The Falcon, St Mawgan
A welcoming traditional pub with a creeper-clad stone façade and cosy bar warmed by a roaring log fire in winter, the Falcon is one of the best pubs in North Cornwall. Head over for its real ales, wholesome food and inviting atmosphere.
Fish House, Fistral
Only a pebble’s skim from the sea, the Fish House seafood restaurant in Newquay overlooks the world-famous surfing beach of Fistral. If you are a fan of seafood, you will love the fresh, locally-caught fish and shellfish that arrives straight from Newquay harbour.
Outlaw’s Fish Kitchen, Port Isaac
Housed in a winsome 15th century fisherman’s cottage framed with low ceilings and wonky walls, this Michelin-star restaurant is certainly something special. Standing right on the harbourside, it serves amazing views with a word-class menu shaped around quality and sustainability.
Paul Ainsworth at No.6, Padstow
Holding a much-coveted Michelin star, Paul Ainsworth at No.6 has to be one of the finest restaurants in North Cornwall. Featuring a cosy dining room and vibey bar-lounge, the creative cooking and exceptional dishes are paired with friendly service and cool ambience.
The Pig, Harlyn Bay
The Pig brasserie focuses on using seasonal ingredients sourced within a 25-mile radius, including Cornish seafood and wines from the nearby Camel Valley Vineyard. In summer, you can look forward to lobster, crab and vegetables cooked in the restaurant’s wood-burning oven.
St Kew Inn, Bodmin
A characterful country pub in North Cornwall, St Kew Inn beckons with flagged floors, open beams and slurp-able pints. Menus here proffer a varied selection of appealing dishes without an extortionate price tag, including popular Sunday roasts.
St Tudy Inn, Bodmin
Another wonderful place to eat in North Cornwall, the St Tudy Inn was opened by one of Cornwall’s top chefs, Emily Scott. Enjoying a quintessentially English location amidst peaceful countryside and offering professional, friendly service, you can expect uncomplicated, satisfying meals.
Stein’s Seafood Café, Padstow
If you are looking for fresh seafood cooked simply, look no further than Rick Stein’s Seafood Café in Padstow. Serving up classic favourites and modern twists, this café serves a seasonally-changing menu of unfussy dishes that everyone will enjoy.
Dining Room, Rock
For a fine-dining experience in North Cornwall, head over to Dining Room in Rock. Family-run, this restaurant is all about cool, clean interiors, warm service and thoughtfully-prepared food, perfect for evening meals and special occasions.
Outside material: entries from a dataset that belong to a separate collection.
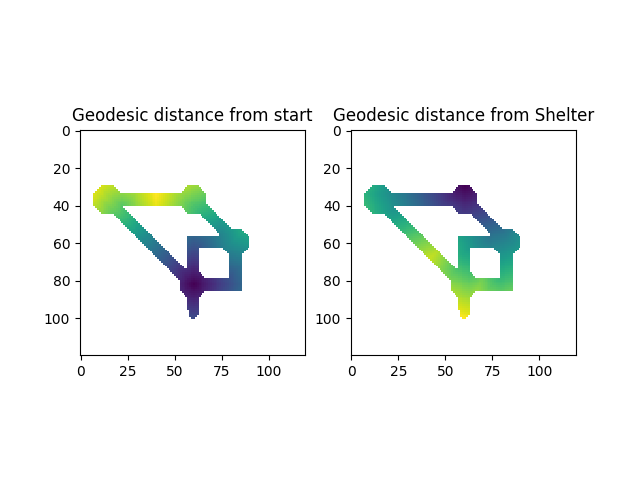
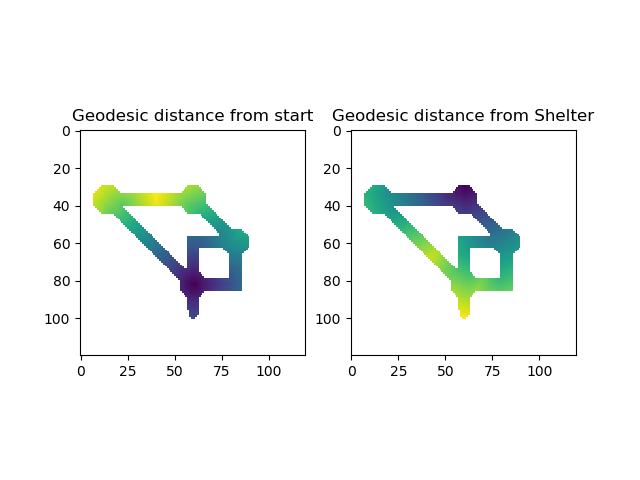
f

Changed region(s): [[0.0938, 0.2188, 0.9375, 0.25]]

diff --git a/Processing/modelling/maze_path_rl/path_agent.py b/Processing/modelling/maze_path_rl/path_agent.py
@@ -16,7 +16,7 @@ import random
 import pickle
 from scipy.special import softmax
 from mpl_toolkits.mplot3d import Axes3D
-
+from scipy.ndimage.filters import gaussian_filter
 
 
 class Model:
@@ -432,12 +432,17 @@ class Model:
 
 			# modify the geodesic landscape for the next walk
 			old_geodesic = geo_distances.copy()
-			kernel = 3
+			kernel = 9
 			for i, step in enumerate(walk):
+				if i < kernel: continue
 				if i > len(walk)/3: continue
 				x, y = step[0], step[1]
-				surroundings = geo_distances[x-kernel:x+kernel+1+i, y-kernel:y+kernel+1+i]
-				geo_distances[x-kernel:x+kernel+1+i, y-kernel:y+kernel+1+i] = surroundings + i * 3
+				surroundings = geo_distances[x-kernel:x+kernel+1, y-kernel:y+kernel+1]
+				geo_distances[x-kernel:x+kernel+1, y-kernel:y+kernel+1] = surroundings + 10
+
+			# convolve gaussian over geoesic distance representation
+			kernel = np.ones((5,5),np.float32)/25
+			dst = gaussian_filter(geo_distances, 3)
 
 			f, axarr = plt.subplots(ncols=2)
 			axarr[0].imshow(old_geodesic)
@@ -445,6 +450,9 @@ class Model:
 			axarr[0].set(title="walk_n "+str(walk_n))
 
 		plt.show()
+
+
+
 
 
 

diff --git a/Processing/modelling/maze_path_rl/path_finder.py b/Processing/modelling/maze_path_rl/path_finder.py
@@ -54,7 +54,7 @@ if __name__ == "__main__":
 		env.get_geodesic_representation()
 
 		# Train the Q-learning agent
-		print("Learning the policy")
+		print("Setting up modellingpautoma")
 		model = Model(env, FLAG_load_trained)
 		model.train()
 		model.save()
The Watering Hole, Perranporth
Owning the enviable title of the UK’s only on-the-beach bar and restaurant, the Watering Hole in Perranporth is a firm favourite of ours for its superb location. Not just a great choice for quick and easy feel-good food throughout the day, the bar also transforms into a live music venue in summer.
Choose from our wide selection of cottages in Cornwall, the perfect base to explore each part of this beautiful county.